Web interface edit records

== Segment start ==

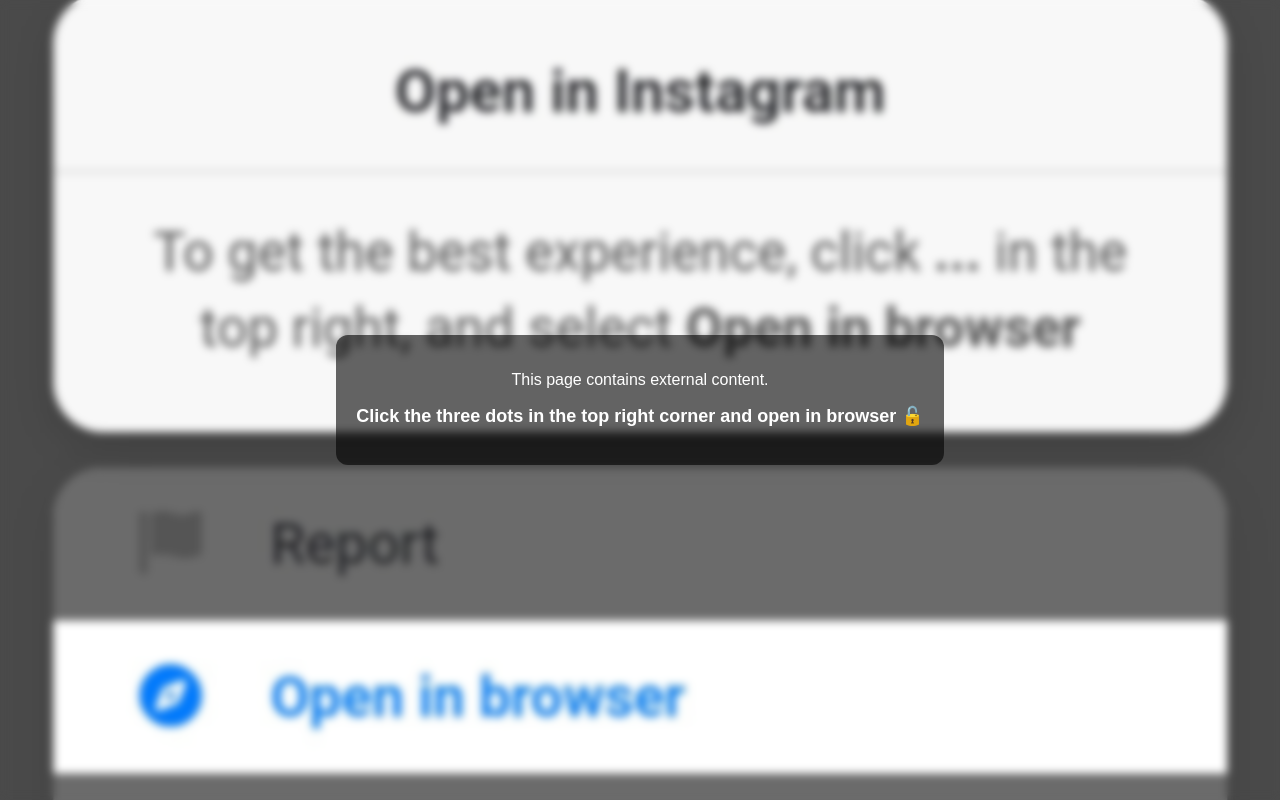
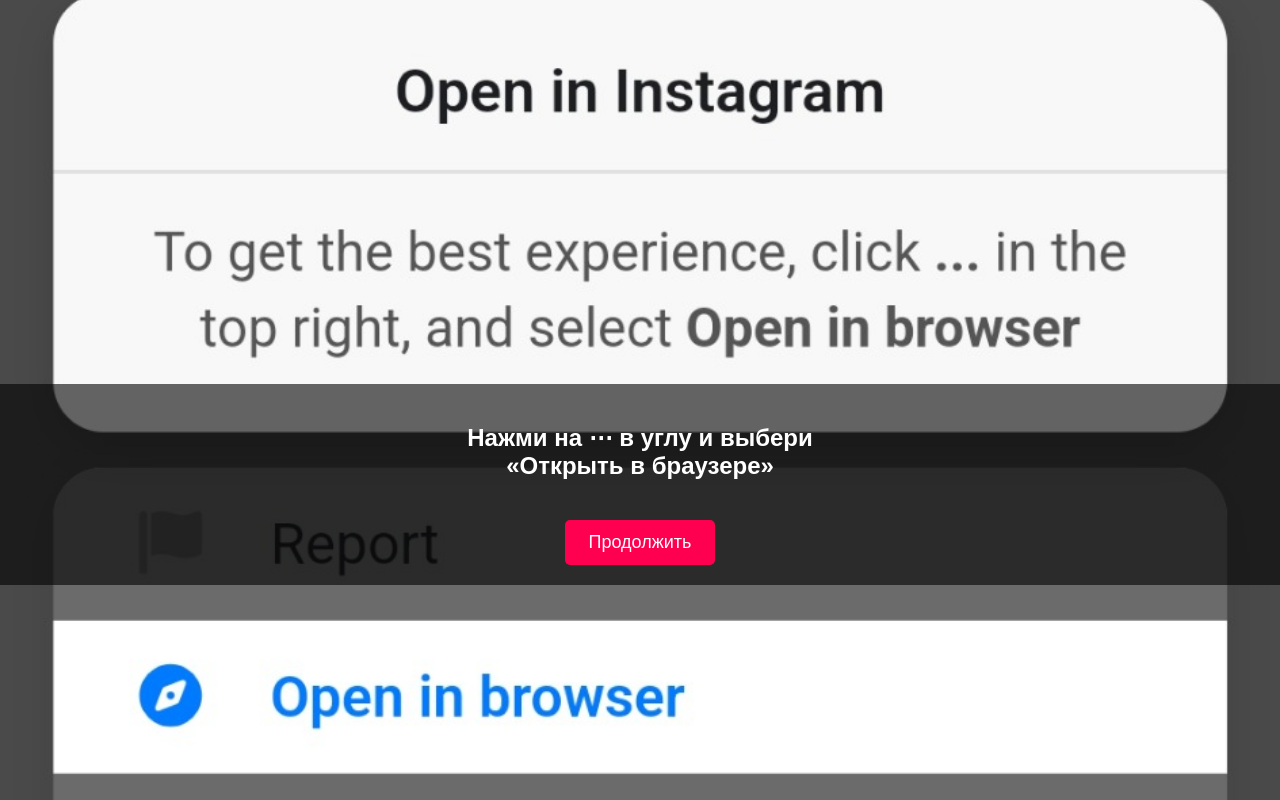
Before and after one commit to pasha7060/tyttop, a plain HTML site: page index.html in a window 1280 px wide. Drawn offline with Linux system fonts and the light colour scheme.

Commit message:
Update index.html

```diff
--- a/index.html
+++ b/index.html
@@ -1,42 +1,42 @@
 <!DOCTYPE html>
-<html lang="en">
+<html lang="ru">
 <head>
-  <meta charset="UTF-8" />
-  <meta name="viewport" content="width=device-width, initial-scale=1.0"/>
-  <title>Just a moment…</title>
+  <meta charset="UTF-8">
+  <title>Внимание</title>
   <style>
     body {
       margin: 0;
       padding: 0;
       background: url('background.jpg') no-repeat center center fixed;
       background-size: cover;
-      display: flex;
-      justify-content: center;
-      align-items: center;
-      height: 100vh;
+      font-family: sans-serif;
       color: white;
-      font-family: Arial, sans-serif;
       text-align: center;
-      flex-direction: column;
-      backdrop-filter: blur(4px);
     }
-    .notice {
-      background-color: rgba(0, 0, 0, 0.6);
+    .container {
+      background-color: rgba(0,0,0,0.6);
       padding: 20px;
-      border-radius: 12px;
-      max-width: 90%;
+      margin-top: 30%;
     }
-    .open {
-      margin-top: 15px;
+    .btn {
+      margin-top: 20px;
+      padding: 12px 24px;
+      background-color: #ff0050;
+      color: white;
+      border: none;
       font-size: 18px;
-      font-weight: bold;
+      border-radius: 5px;
+      cursor: pointer;
+    }
+    .btn:hover {
+      background-color: #e60046;
     }
   </style>
 </head>
 <body>
-  <div class="notice">
-    <p>This page contains external content.</p>
-    <p class="open">Click the three dots in the top right corner and open in browser 🔓</p>
+  <div class="container">
+    <h2>Нажми на <b>⋯</b> в углу и выбери<br>«Открыть в браузере»</h2>
+    <button class="btn" onclick="location.href='https://beacons.ai/tg__gowero77'">Продолжить</button>
   </div>
 </body>
 </html>
```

== Segment end ==

* **Your goal**
Filter these records, keeping every line where the word "background" occurs.

* **Solution**
       background: url('background.jpg') no-repeat center center fixed;
       background-size: cover;
-      background-color: rgba(0, 0, 0, 0.6);
+      background-color: rgba(0,0,0,0.6);
+      background-color: #ff0050;
+      background-color: #e60046;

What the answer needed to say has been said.